- [ASSIGNED TASK]
Find every line of the records that has "index" and return it.
[LISTED ENTRIES — start]
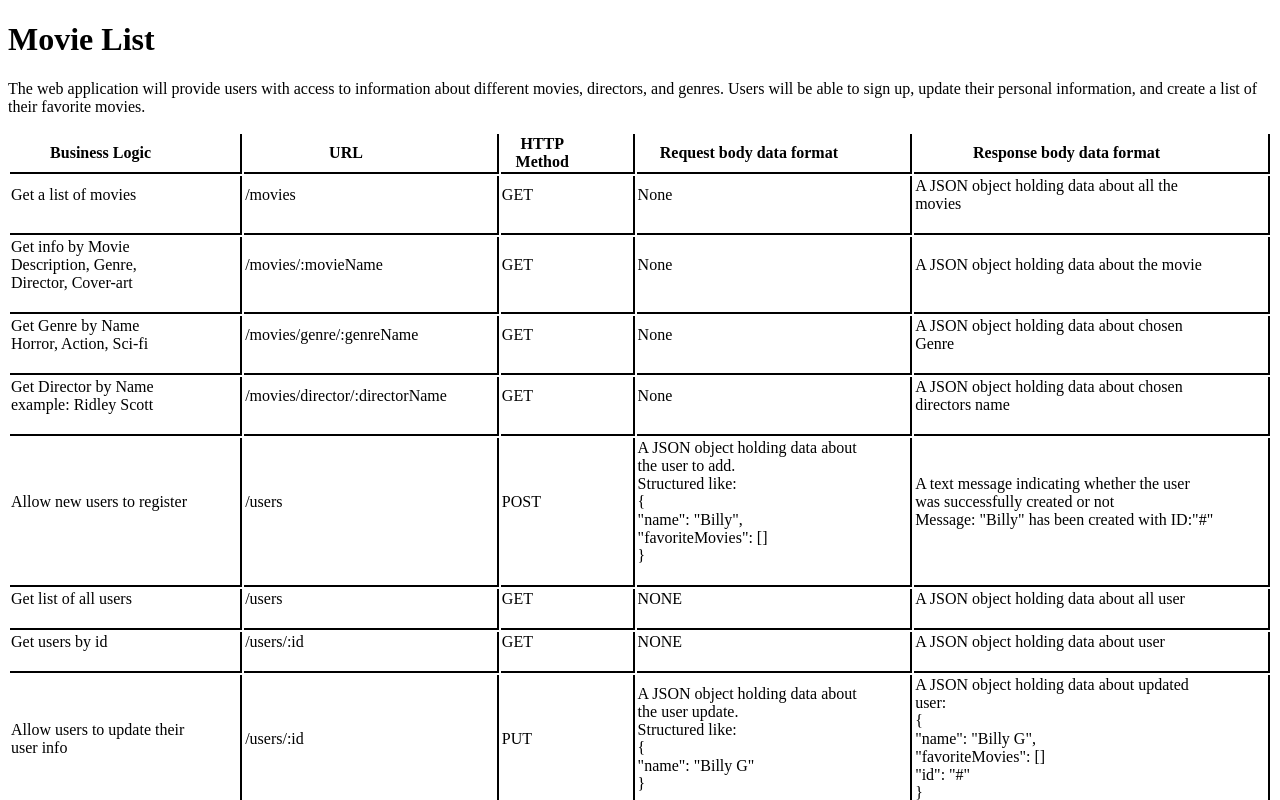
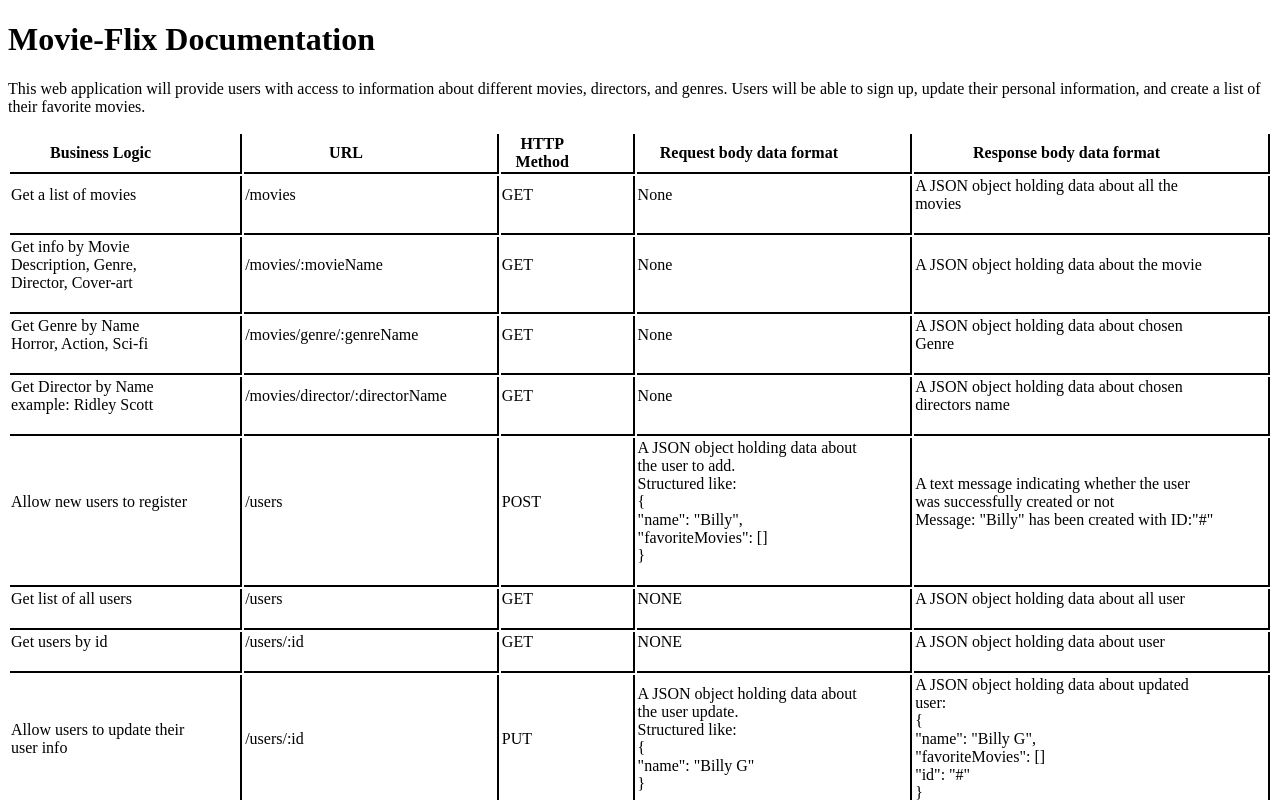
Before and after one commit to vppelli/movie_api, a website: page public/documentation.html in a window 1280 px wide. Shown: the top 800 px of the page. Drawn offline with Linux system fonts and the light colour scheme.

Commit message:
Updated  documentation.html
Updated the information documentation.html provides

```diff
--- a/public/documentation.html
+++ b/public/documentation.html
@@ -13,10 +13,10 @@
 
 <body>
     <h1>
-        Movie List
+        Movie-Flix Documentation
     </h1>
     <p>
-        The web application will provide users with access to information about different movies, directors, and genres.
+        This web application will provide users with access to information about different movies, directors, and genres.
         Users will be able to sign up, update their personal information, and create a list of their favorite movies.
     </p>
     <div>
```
[LISTED ENTRIES — finish]
[LISTED ENTRIES — start]
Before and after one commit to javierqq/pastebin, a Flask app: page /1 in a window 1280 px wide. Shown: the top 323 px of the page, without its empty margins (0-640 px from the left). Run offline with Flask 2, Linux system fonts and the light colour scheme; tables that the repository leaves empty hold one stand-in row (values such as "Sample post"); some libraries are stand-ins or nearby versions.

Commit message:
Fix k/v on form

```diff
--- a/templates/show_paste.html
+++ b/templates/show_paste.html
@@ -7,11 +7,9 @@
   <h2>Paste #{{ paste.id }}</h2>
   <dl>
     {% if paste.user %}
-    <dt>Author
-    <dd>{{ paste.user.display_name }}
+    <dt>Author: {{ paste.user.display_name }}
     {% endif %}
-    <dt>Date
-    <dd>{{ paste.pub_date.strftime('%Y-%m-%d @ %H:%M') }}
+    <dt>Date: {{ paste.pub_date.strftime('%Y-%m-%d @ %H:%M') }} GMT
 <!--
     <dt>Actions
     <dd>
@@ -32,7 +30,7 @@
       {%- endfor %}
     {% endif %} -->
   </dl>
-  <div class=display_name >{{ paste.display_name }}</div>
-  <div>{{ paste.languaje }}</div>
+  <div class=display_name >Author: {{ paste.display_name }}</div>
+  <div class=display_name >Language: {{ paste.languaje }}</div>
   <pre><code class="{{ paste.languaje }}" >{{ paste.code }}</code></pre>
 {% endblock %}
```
[LISTED ENTRIES — finish]
[LISTED ENTRIES — start]
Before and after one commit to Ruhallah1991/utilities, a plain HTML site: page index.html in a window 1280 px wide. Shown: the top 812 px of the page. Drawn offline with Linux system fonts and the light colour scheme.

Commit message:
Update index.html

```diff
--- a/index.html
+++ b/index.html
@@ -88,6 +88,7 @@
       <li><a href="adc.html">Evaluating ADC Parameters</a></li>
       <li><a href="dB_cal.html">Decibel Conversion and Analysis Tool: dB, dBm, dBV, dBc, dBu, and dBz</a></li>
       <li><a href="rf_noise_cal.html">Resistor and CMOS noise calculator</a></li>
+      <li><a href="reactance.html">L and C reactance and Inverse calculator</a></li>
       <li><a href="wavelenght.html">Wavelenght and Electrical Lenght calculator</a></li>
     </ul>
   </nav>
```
[LISTED ENTRIES — finish]
- [REPLY TO THE TASK]
Before and after one commit to Ruhallah1991/utilities, a plain HTML site: page index.html in a window 1280 px wide. Shown: the top 812 px of the page. Drawn offline with Linux system fonts and the light colour scheme.
Update index.html
--- a/index.html
+++ b/index.html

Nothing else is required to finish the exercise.